Williams says it's the team not the jersey
Big Ali Williams shot a glance at his questioner when asked about how it felt having younger All Blacks taking his jersey.
"Hey, hold on mate, it's no-one's jersey," said Williams, a starter in 62 of his 74 tests but a substitute last week.
"The day that this team becomes about individuals, is the day this team will plummet."
Comical Ali has become Stoical Ali, acutely aware of the All Black jersey's legacy.
The one-liners once flew as thick and fast as that other Ali of boxing fame. Ten years ago, when Williams was 21 – the same age as new locking buddy Brodie Retallick is now – it was hard to get a serious response from the affable Aucklander.
Back then, Williams was only a few years out of the first soccer XI at King's College where he was a gangly goalkeeper until he was fast-tracked into the first XV. He had a meteoric rugby rise through the Auckland NPC team and the Blues before finding himself on the All Blacks' northern hemisphere tour in 2002.
Williams made an instant impact from his debut against England and has gone on to become one of the All Blacks' greatest and most durable locks.
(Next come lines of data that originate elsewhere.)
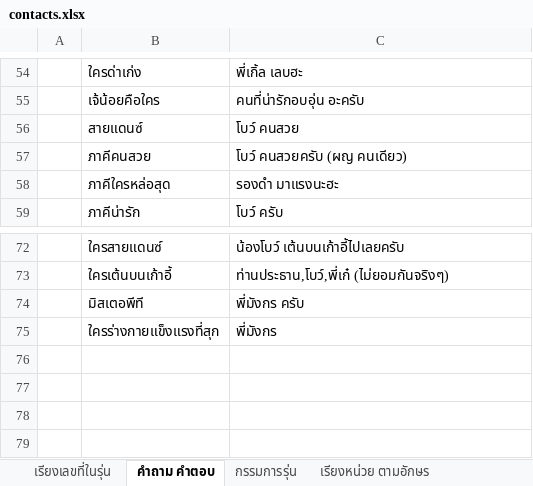
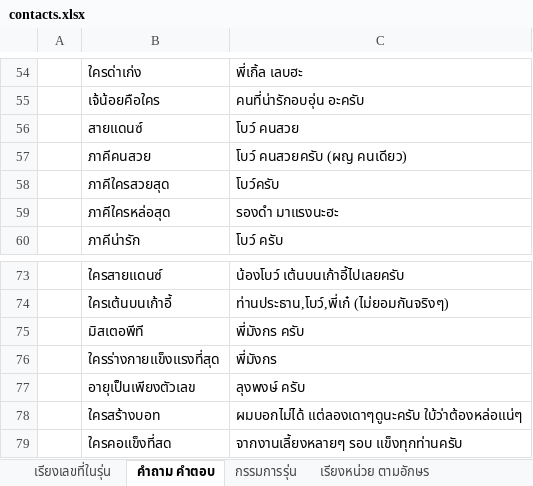
Before and after one commit to chanachai4965/line-bot156, an Excel workbook: data/contacts.xlsx, sheet คำถาม คำตอบ, drawn as a sheet; only a part is shown, gaps mark what is left out; values as stored, in another font and other column widths than the file's, no borders; addresses are those after the commit; the diff names each change by its address in the sheet, - before the commit and + after, or states it on an @@ line.

Commit message:
Add files via upload

```diff
--- a/data/contacts.xlsx (sheet คำถาม คำตอบ)
+++ b/data/contacts.xlsx (sheet คำถาม คำตอบ)
+row 58:  | ภาคีใครสวยสุด | โบว์ครับ
-B76: ใครร่างกายแข็งแรงที่สุก
+B76: ใครร่างกายแข็งแรงที่สุด
+row 77:  | อายุเป็นเพียงตัวเลข | ลุงพงษ์ ครับ
+row 78:  | ใครสร้างบอท | ผมบอกไม่ได้ แต่ลองเดาๆดูนะครับ ใบ้ว่าต้องหล่อแน่ๆ
+row 79:  | ใครคอแข็งที่สด | จากงานเลี้ยงหลายๆ รอบ แข็งทุกท่านครับ
```
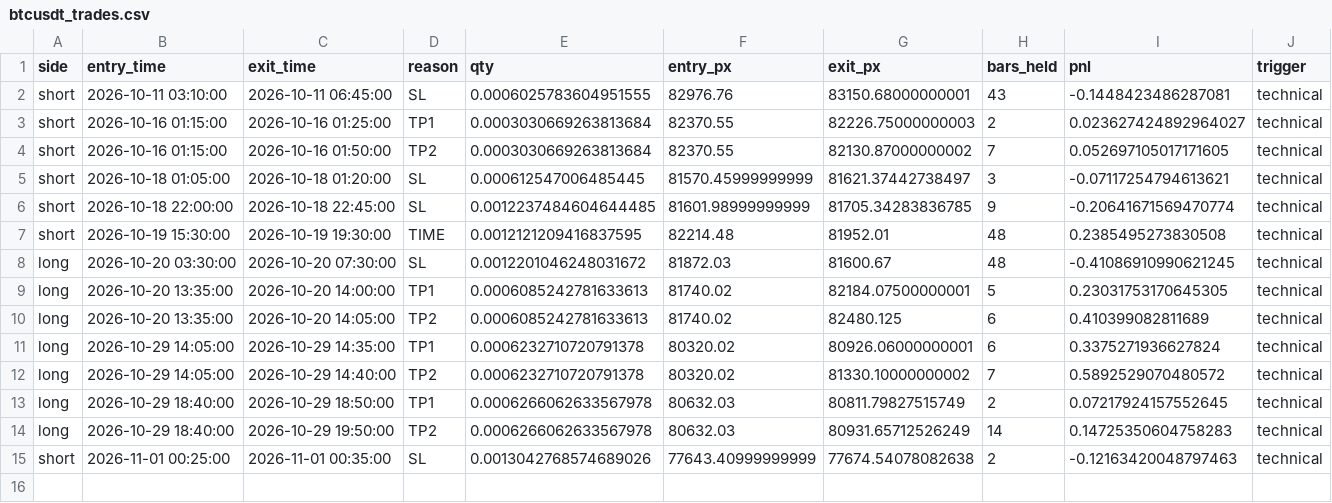
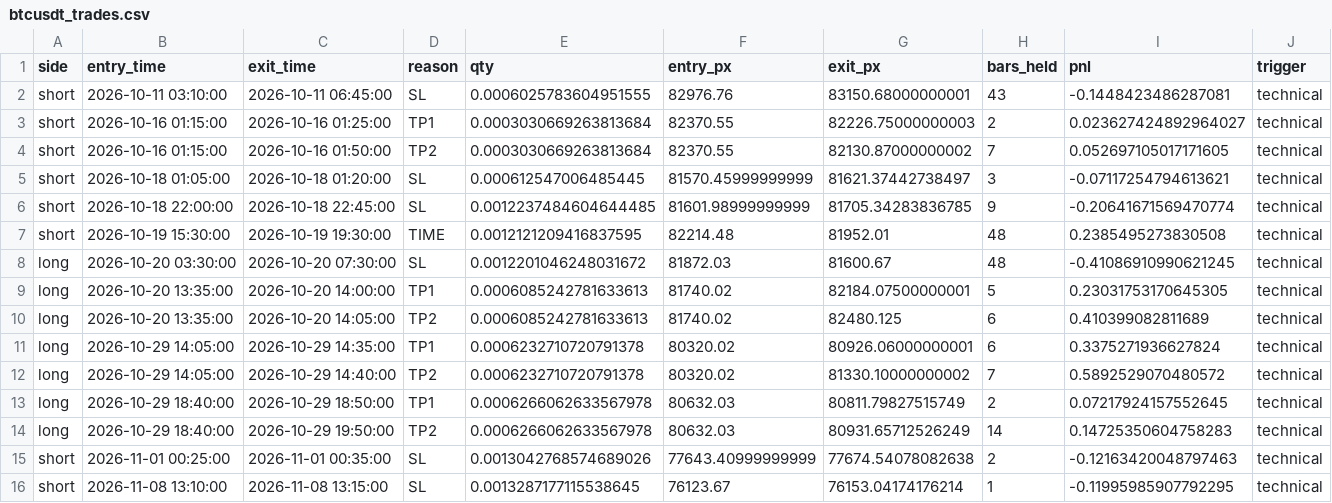
Before and after one commit to AmanSingh1812/btcusdt-scalper-paper-trading, a CSV file: data/btcusdt_trades.csv, drawn as a sheet.

```diff
--- a/data/btcusdt_trades.csv
+++ b/data/btcusdt_trades.csv
@@ -15 +15,2 @@ long,2026-10-29 18:40:00,2026-10-29 19:50:00,TP2,0.0006266062633567978,80632.03,
 short,2026-11-01 00:25:00,2026-11-01 00:35:00,SL,0.0013042768574689026,77643.40999999999,77674.54078082638,2,-0.12163420048797463,technical
+short,2026-11-08 13:10:00,2026-11-08 13:15:00,SL,0.0013287177115538645,76123.67,76153.04174176214,1,-0.11995985907792295,technical
```
Also changed, not shown: 4 other files.
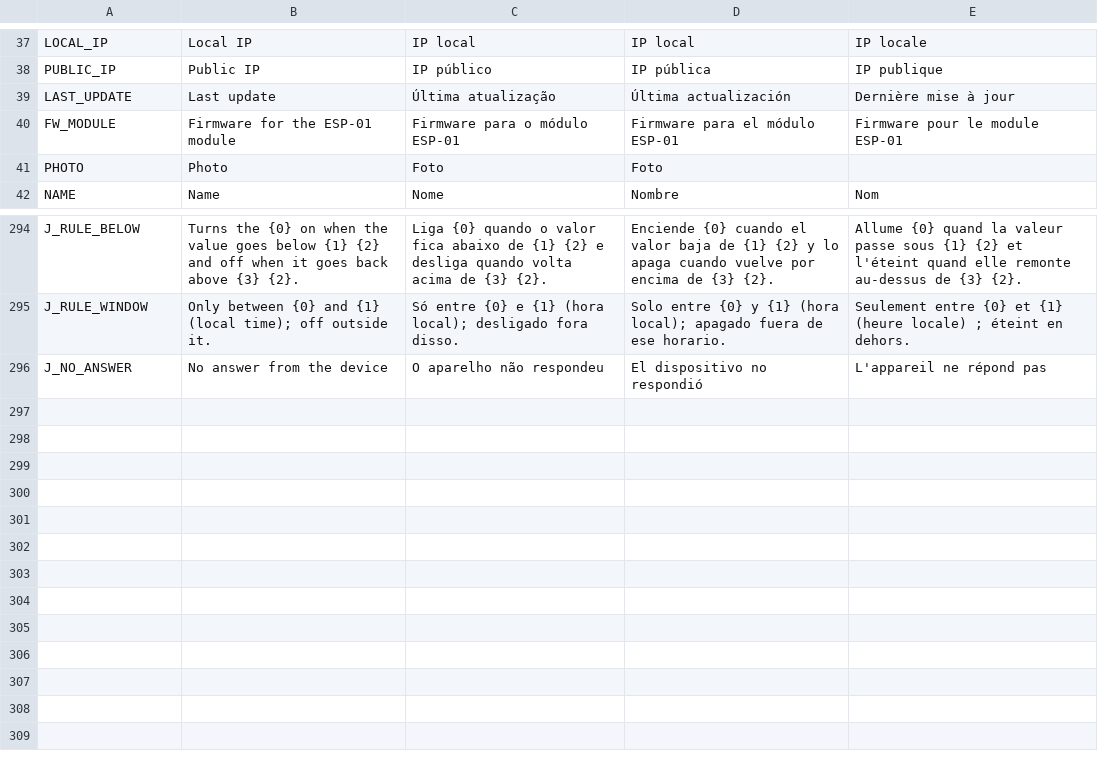
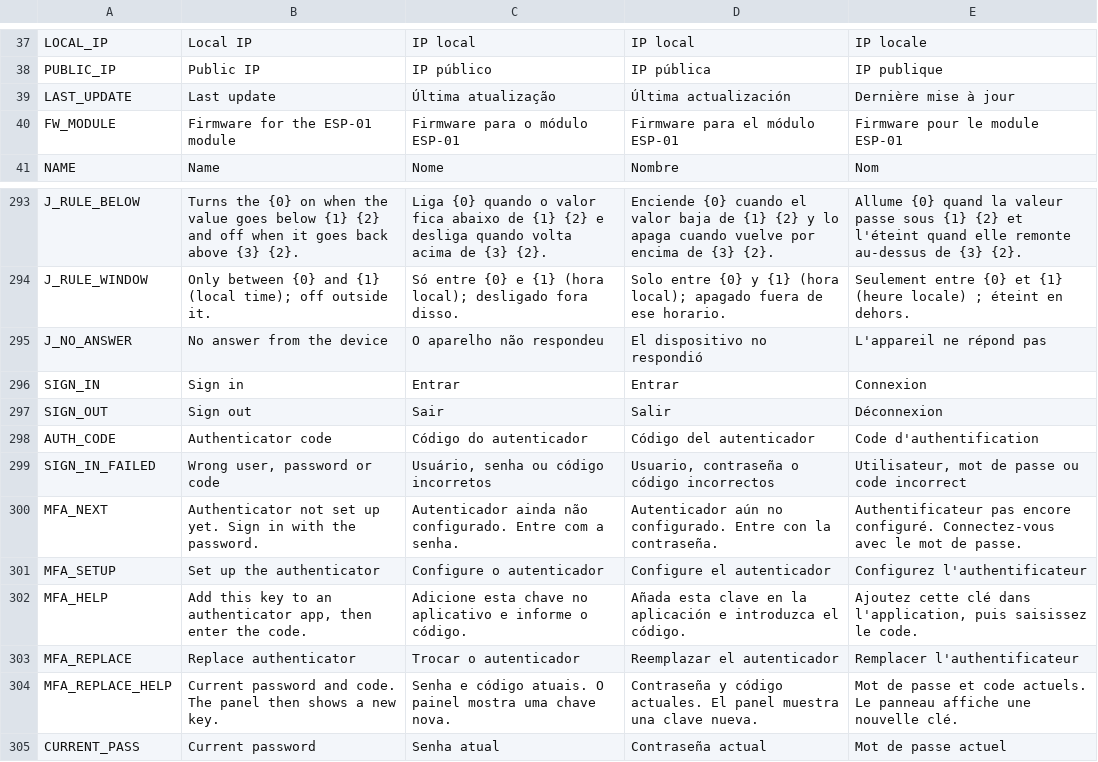
Before and after one commit to allanbarcelos/esp8266-dns, a TSV file: web/i18n.tsv, drawn as a sheet; only a part is shown, gaps mark what is left out.

Commit message:
Panel sign-in with a mandatory authenticator
HTTP Basic is replaced by a sign-in form, a session cookie (12 h, RAM
only, HttpOnly, SameSite=Strict) and a mandatory authenticator
(Totp.h: RFC 6238, HMAC-SHA1, 30 s, 6 digits, one step either side).
The key is enrolled on /mfa after the password and stored in
/config.json; until a code is confirmed only the sign-in and the
authenticator page are open.

- Each code works once: the last accepted step is kept in /config.json
  (totp_step), so a captured code cannot be replayed, also after a
  reboot or with the clock pushed back.
- Until SNTP sets the clock (setup access point, no internet) the
  browser sends its time with the form (i18n.js); it only opens steps
  after the last accepted one.
- A new password or a new authenticator asks again for the current
  password and a code. A replacement keeps the current key until a code
  from the new one is confirmed.
- Signed-in forms carry a CSRF token drawn at each sign-in, not the
  boot token the public sign-in page shows. Each change of session
  level draws a new cookie. Signing out needs the session.
- Base32 decode/encode no longer shifts a signed int past its range.

The ESP-01 photo leaves the sketch to make room.

Firmware: 499,952 bytes.

```diff
--- a/web/i18n.tsv
+++ b/web/i18n.tsv
@@ -40,3 +40,2 @@ LAST_UPDATE	Last update	Última atualização	Última actualización	Dernière m
 FW_MODULE	Firmware for the ESP-01 module	Firmware para o módulo ESP-01	Firmware para el módulo ESP-01	Firmware pour le module ESP-01
-PHOTO	Photo	Foto	Foto
 NAME	Name	Nome	Nombre	Nom
@@ -296 +295,11 @@ J_RULE_WINDOW	Only between {0} and {1} (local time); off outside it.	Só entre {
 J_NO_ANSWER	No answer from the device	O aparelho não respondeu	El dispositivo no respondió	L'appareil ne répond pas
+SIGN_IN	Sign in	Entrar	Entrar	Connexion
+SIGN_OUT	Sign out	Sair	Salir	Déconnexion
+AUTH_CODE	Authenticator code	Código do autenticador	Código del autenticador	Code d'authentification
+SIGN_IN_FAILED	Wrong user, password or code	Usuário, senha ou código incorretos	Usuario, contraseña o código incorrectos	Utilisateur, mot de passe ou code incorrect
+MFA_NEXT	Authenticator not set up yet. Sign in with the password.	Autenticador ainda não configurado. Entre com a senha.	Autenticador aún no configurado. Entre con la contraseña.	Authentificateur pas encore configuré. Connectez-vous avec le mot de passe.
+MFA_SETUP	Set up the authenticator	Configure o autenticador	Configure el autenticador	Configurez l'authentificateur
+MFA_HELP	Add this key to an authenticator app, then enter the code.	Adicione esta chave no aplicativo e informe o código.	Añada esta clave en la aplicación e introduzca el código.	Ajoutez cette clé dans l'application, puis saisissez le code.
+MFA_REPLACE	Replace authenticator	Trocar o autenticador	Reemplazar el autenticador	Remplacer l'authentificateur
+MFA_REPLACE_HELP	Current password and code. The panel then shows a new key.	Senha e código atuais. O painel mostra uma chave nova.	Contraseña y código actuales. El panel muestra una clave nueva.	Mot de passe et code actuels. Le panneau affiche une nouvelle clé.
+CURRENT_PASS	Current password	Senha atual	Contraseña actual	Mot de passe actuel
```
Also changed, not shown: 23 other files.
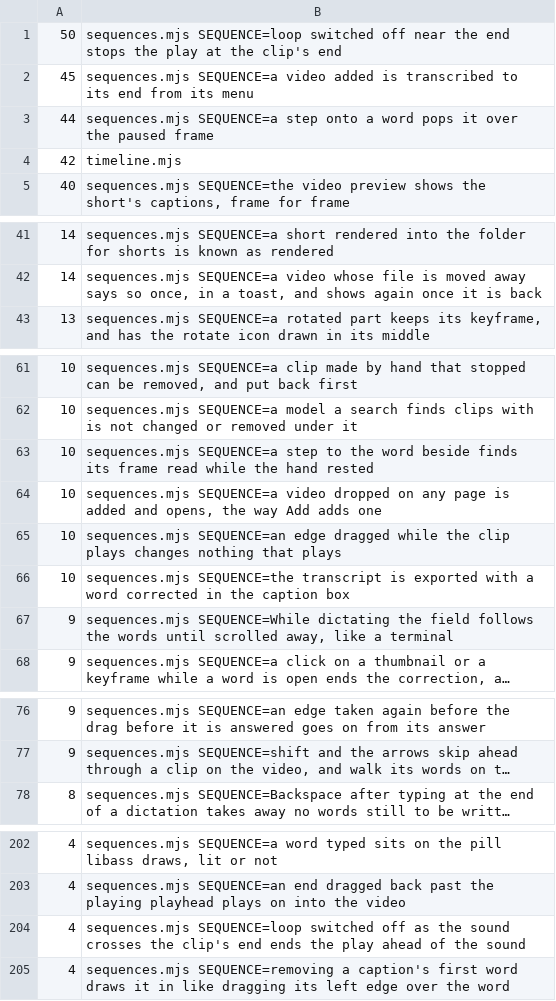
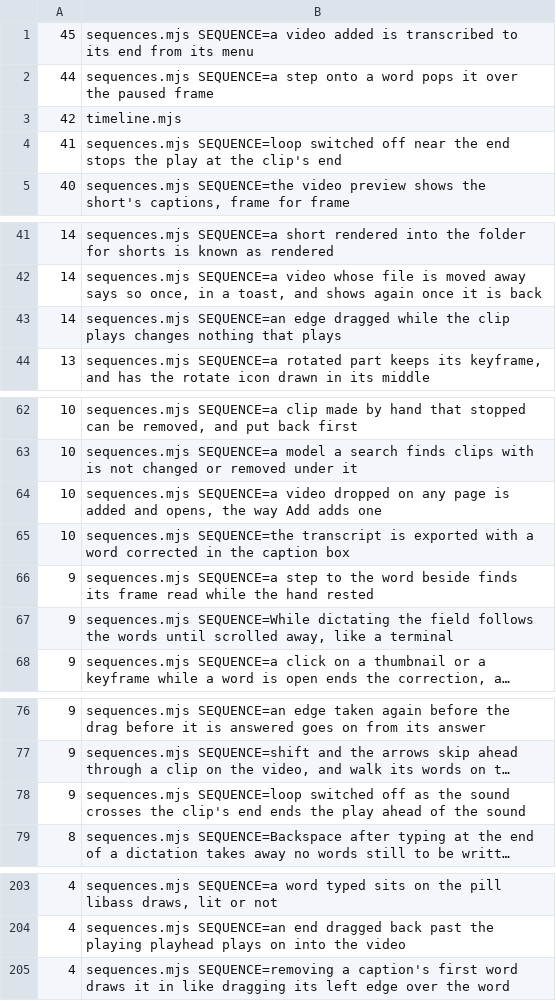
Before and after one commit to timmrkz/framefairy, a TSV file: frontend/preview/walks/walk-times.tsv, drawn as a sheet; only a part is shown, gaps mark what is left out; long unchanged cells end in …; removed rows and columns are numbered as before the commit, all else as after; the diff names each change by its address in the sheet, - before the commit and + after, or states it on an @@ line.

```diff
--- a/frontend/preview/walks/walk-times.tsv
+++ b/frontend/preview/walks/walk-times.tsv
-row 1: 50 | sequences.mjs SEQUENCE=loop switched off near the end stops the play at the clip's end
+row 4: 41 | sequences.mjs SEQUENCE=loop switched off near the end stops the play at the clip's end
+row 43: 14 | sequences.mjs SEQUENCE=an edge dragged while the clip plays changes nothing that plays
-row 63: 10 | sequences.mjs SEQUENCE=a step to the word beside finds its frame read while the hand rested
-row 65: 10 | sequences.mjs SEQUENCE=an edge dragged while the clip plays changes nothing that plays
+row 66: 9 | sequences.mjs SEQUENCE=a step to the word beside finds its frame read while the hand rested
+row 78: 9 | sequences.mjs SEQUENCE=loop switched off as the sound crosses the clip's end ends the play ahead of the sound
-row 204: 4 | sequences.mjs SEQUENCE=loop switched off as the sound crosses the clip's end ends the play ahead of the sound
```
He was pretty high on life as a young All Black. A decade later, a more reflective character has emerged.
Take his attitude to his reserve role last week.
Williams freely admits he once would have had a raw-prawn reaction to riding the pine in a test match.
"If you had asked me that three years ago, I'd have said, 'mate, if I'm not starting it's b......., blah, blah, blah'."
The mindset now is different. "Where I can help, I do. The end goal for me and this team is for the team to win. I couldn't care where I play, as long as I'm in the team and I'm helping."
He says his new approach can be put down to two key developments. "That's what age does to you and that's the reality of ticking off a goal [a World Cup victory] you've wanted to tick off for a long time."
Six of Williams' 12 substitute appearances have come in the last two seasons. But he's not reconciling himself to a reserves bench berth. He makes that quite clear: "I'm not settling into the role ... But I respect the game and I respect form.
"Everyone's making out I'm playing badly, but I'm not ... the reality is there's a young kid [Retallick] who's going bloody good and there's Sam [Whitelock] who's going bloody good as well."
Williams says the pair "earned" their starts against Ireland. "I respect it. Now it's up to me to come off the bench and say to Shag [head coach Steve Hansen], `now hold on, I'm in this jersey, I deserve to be starting.'
"I love being out there, especially in this jersey."
It still spins the Williams wheels playing beside longtime team-mates Dan Carter, Richie McCaw, Kieran Read, Andrew Hore and Tony Woodcock.
Age is just a number, the 31-year-old insists. "It's more what your heart's telling you. If you are still enjoying it, then keep going. If not, then do the respectful thing and chuck it in. And I still love it."
The All Blacks have declared Crusaders star Kieran Read fit for the second test against Ireland in Christchurch on Saturday after dismissing speculation he was suffering concussion.
Assistant-coach Ian Foster rubbished the rumour yesterday.
"No, that's not true, he's in a good spot, we just had a half-hour meeting with him."
Who was the best-performed All Blacks forward on the northern tour?